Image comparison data

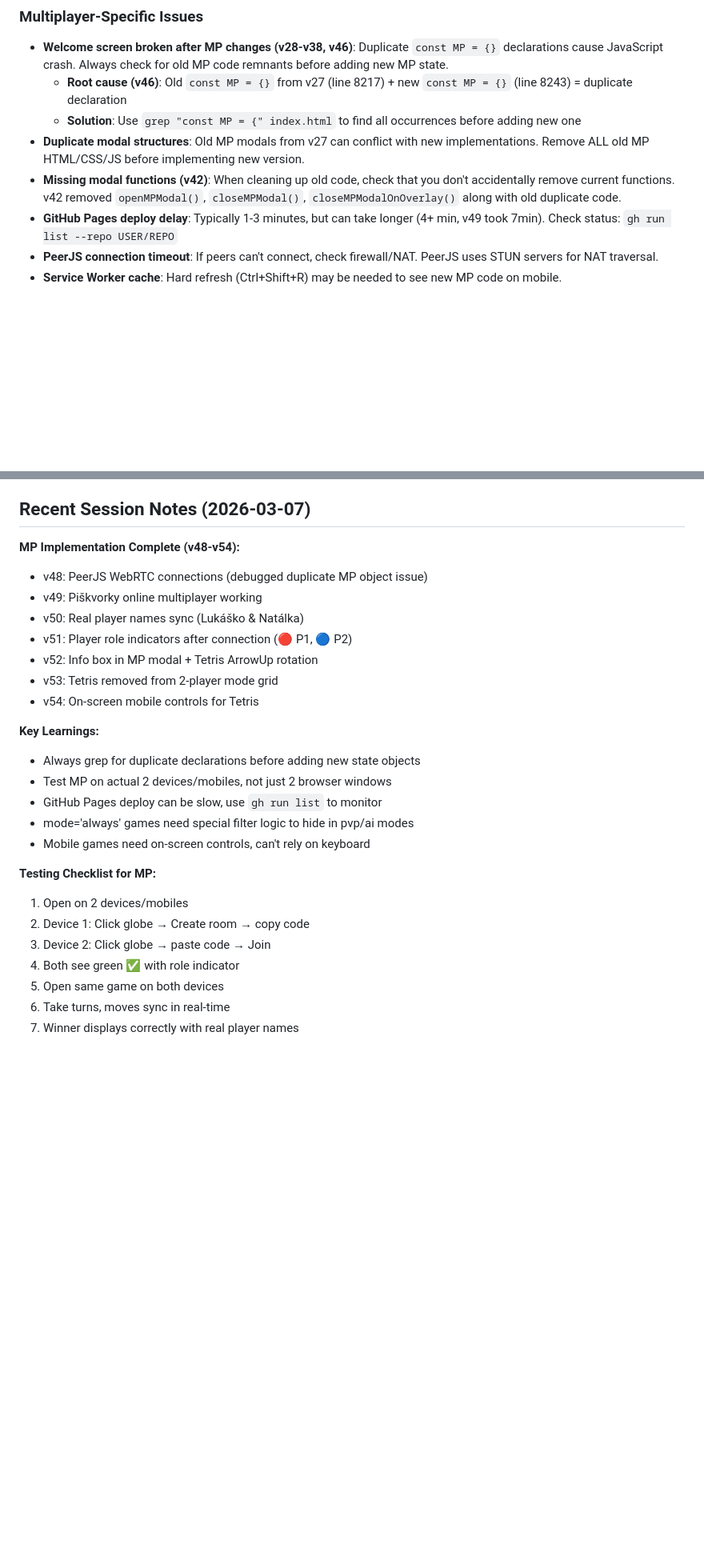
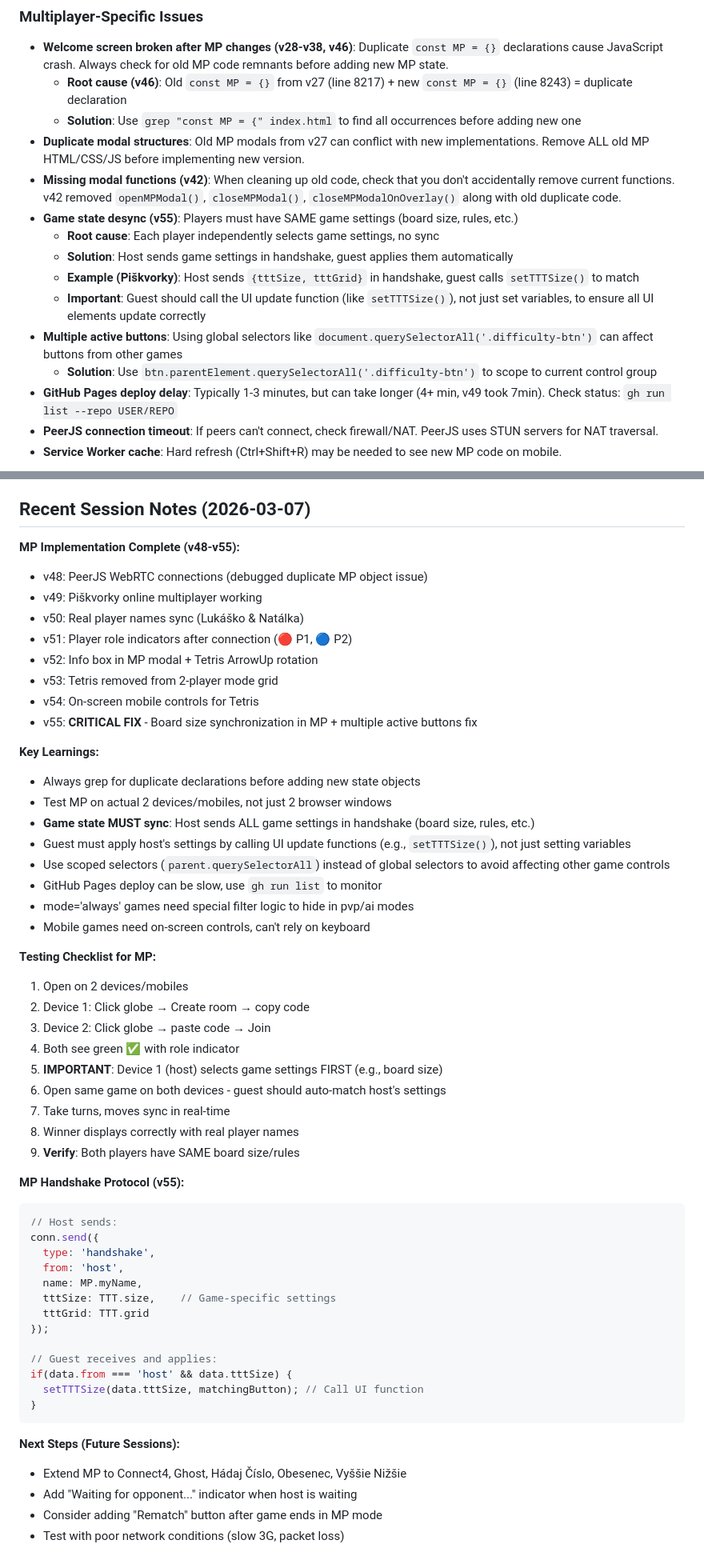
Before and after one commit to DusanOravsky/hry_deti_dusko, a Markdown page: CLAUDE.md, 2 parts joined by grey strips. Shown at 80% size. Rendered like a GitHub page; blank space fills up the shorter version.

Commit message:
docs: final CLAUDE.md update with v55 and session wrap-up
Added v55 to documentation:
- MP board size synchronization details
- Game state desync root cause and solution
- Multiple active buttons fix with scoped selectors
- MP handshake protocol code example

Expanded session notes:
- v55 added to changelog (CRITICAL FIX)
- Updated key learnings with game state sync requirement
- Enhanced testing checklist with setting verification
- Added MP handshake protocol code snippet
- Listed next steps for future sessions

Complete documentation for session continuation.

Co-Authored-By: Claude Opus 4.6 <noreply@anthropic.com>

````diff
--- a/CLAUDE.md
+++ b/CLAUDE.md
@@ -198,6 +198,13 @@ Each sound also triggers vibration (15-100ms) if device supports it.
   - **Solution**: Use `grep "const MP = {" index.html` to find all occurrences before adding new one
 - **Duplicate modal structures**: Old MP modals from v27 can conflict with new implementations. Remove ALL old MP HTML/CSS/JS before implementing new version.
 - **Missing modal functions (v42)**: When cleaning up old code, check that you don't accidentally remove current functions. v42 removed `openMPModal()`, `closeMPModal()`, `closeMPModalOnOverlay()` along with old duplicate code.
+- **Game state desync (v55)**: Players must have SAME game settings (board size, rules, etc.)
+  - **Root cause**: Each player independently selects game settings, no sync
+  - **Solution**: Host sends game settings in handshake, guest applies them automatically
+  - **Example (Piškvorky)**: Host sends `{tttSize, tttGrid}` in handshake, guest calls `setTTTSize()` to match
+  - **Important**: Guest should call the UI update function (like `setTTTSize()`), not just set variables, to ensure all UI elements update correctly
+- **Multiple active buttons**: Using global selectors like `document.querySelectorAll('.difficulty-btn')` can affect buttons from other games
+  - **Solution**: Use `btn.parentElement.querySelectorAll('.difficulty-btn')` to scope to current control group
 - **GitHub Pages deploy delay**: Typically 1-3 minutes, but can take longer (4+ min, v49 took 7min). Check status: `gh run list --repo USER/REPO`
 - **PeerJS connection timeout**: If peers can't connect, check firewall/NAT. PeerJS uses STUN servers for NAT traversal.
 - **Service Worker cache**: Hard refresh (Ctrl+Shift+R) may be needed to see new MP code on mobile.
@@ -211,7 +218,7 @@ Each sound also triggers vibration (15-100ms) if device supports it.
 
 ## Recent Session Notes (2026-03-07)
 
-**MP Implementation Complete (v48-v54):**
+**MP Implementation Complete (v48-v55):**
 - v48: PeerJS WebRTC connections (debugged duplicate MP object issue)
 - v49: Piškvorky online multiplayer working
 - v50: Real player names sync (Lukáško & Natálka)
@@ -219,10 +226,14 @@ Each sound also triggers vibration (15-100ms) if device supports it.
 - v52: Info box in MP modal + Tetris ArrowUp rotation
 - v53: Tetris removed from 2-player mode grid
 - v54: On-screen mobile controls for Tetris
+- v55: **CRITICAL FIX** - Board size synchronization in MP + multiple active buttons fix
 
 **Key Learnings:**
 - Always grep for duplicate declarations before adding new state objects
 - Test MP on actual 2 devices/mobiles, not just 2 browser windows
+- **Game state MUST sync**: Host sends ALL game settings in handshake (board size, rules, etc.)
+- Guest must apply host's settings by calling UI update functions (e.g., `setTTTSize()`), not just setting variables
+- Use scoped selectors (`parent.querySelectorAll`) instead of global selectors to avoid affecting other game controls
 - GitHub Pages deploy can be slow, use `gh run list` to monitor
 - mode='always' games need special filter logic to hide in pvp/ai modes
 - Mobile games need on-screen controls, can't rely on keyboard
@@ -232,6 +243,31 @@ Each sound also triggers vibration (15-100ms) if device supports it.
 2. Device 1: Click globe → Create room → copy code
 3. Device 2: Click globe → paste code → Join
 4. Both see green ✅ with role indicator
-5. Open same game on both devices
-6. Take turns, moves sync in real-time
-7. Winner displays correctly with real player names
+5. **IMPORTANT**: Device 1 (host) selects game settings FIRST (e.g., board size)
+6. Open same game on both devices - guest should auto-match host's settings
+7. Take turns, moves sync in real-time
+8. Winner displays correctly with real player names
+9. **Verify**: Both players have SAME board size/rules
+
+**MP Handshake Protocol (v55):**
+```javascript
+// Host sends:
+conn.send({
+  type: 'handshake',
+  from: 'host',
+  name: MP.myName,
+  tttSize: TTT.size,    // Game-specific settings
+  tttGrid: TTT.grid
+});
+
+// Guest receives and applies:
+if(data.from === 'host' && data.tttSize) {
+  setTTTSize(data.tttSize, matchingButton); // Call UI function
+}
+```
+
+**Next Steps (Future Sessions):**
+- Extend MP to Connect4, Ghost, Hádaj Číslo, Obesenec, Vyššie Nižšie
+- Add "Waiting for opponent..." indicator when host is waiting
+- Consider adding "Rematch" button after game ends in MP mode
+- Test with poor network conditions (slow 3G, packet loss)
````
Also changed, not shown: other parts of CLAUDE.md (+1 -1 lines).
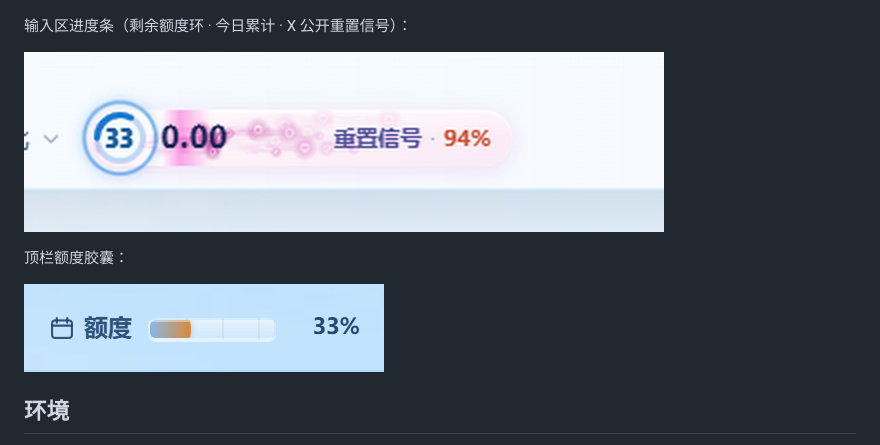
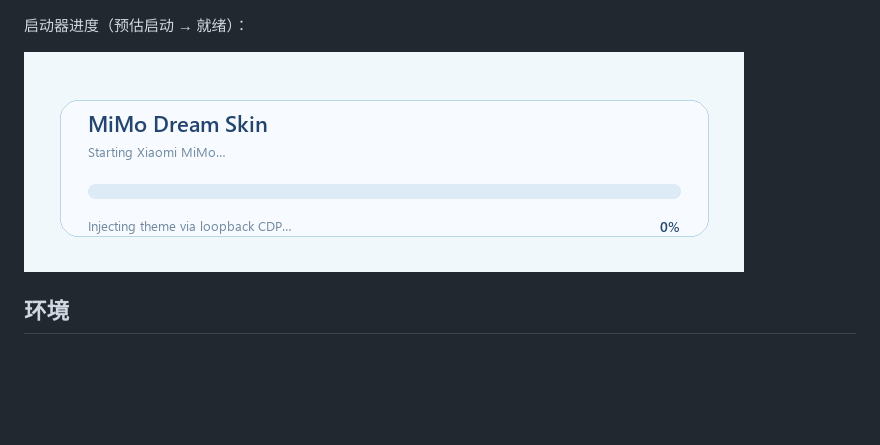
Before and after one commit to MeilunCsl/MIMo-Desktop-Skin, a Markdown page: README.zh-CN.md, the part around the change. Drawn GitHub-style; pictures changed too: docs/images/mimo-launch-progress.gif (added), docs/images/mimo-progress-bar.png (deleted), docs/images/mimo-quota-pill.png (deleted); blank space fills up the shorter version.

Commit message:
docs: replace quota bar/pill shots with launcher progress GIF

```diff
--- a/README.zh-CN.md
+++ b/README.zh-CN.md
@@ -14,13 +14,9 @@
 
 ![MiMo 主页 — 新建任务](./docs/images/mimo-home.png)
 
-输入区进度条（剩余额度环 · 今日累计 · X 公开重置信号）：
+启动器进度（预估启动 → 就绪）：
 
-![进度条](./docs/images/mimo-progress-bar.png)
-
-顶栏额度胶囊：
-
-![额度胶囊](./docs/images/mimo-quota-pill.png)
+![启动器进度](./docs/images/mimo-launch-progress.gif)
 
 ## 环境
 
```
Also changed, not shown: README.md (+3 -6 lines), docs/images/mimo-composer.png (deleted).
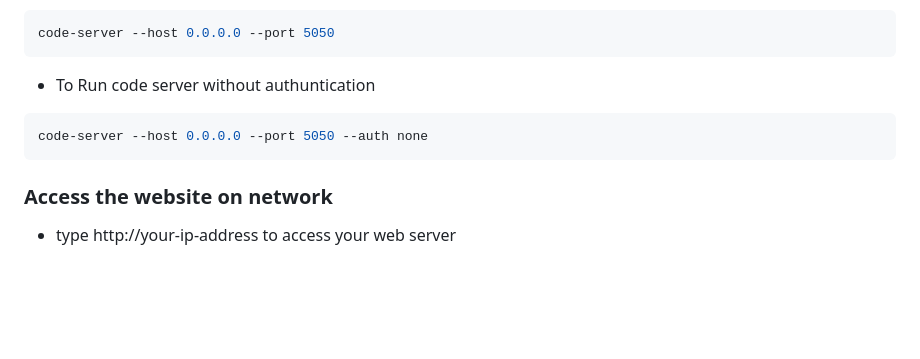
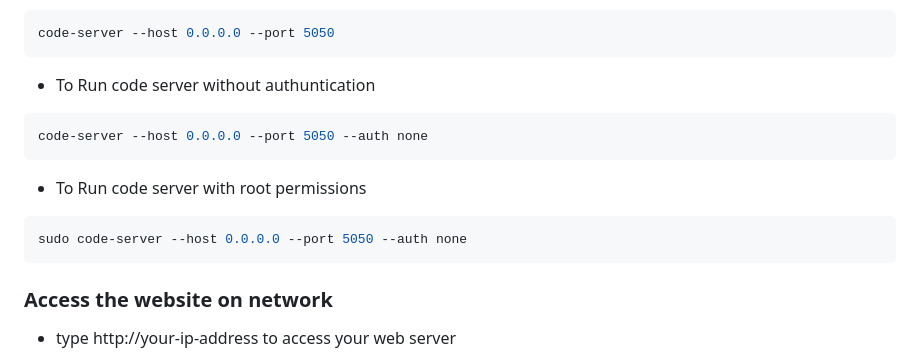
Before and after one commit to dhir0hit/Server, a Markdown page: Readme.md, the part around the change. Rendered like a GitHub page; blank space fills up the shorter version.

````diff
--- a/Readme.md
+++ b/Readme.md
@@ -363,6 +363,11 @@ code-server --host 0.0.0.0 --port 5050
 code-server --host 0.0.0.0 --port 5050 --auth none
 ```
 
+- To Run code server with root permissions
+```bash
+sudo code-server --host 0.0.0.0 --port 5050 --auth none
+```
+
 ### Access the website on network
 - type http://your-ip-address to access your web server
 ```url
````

— Task —
Go through the entries above and copy out every line that includes the word "with".

— Written answer —
docs: final CLAUDE.md update with v55 and session wrap-up
- Multiple active buttons fix with scoped selectors
- Updated key learnings with game state sync requirement
- Enhanced testing checklist with setting verification
 - **Duplicate modal structures**: Old MP modals from v27 can conflict with new implementations. Remove ALL old MP HTML/CSS/JS before implementing new version.
 - **Missing modal functions (v42)**: When cleaning up old code, check that you don't accidentally remove current functions. v42 removed `openMPModal()`, `closeMPModal()`, `closeMPModalOnOverlay()` along with old duplicate code.
 4. Both see green ✅ with role indicator
-7. Winner displays correctly with real player names
+8. Winner displays correctly with real player names
+- Test with poor network conditions (slow 3G, packet loss)
docs: replace quota bar/pill shots with launcher progress GIF
+- To Run code server with root permissions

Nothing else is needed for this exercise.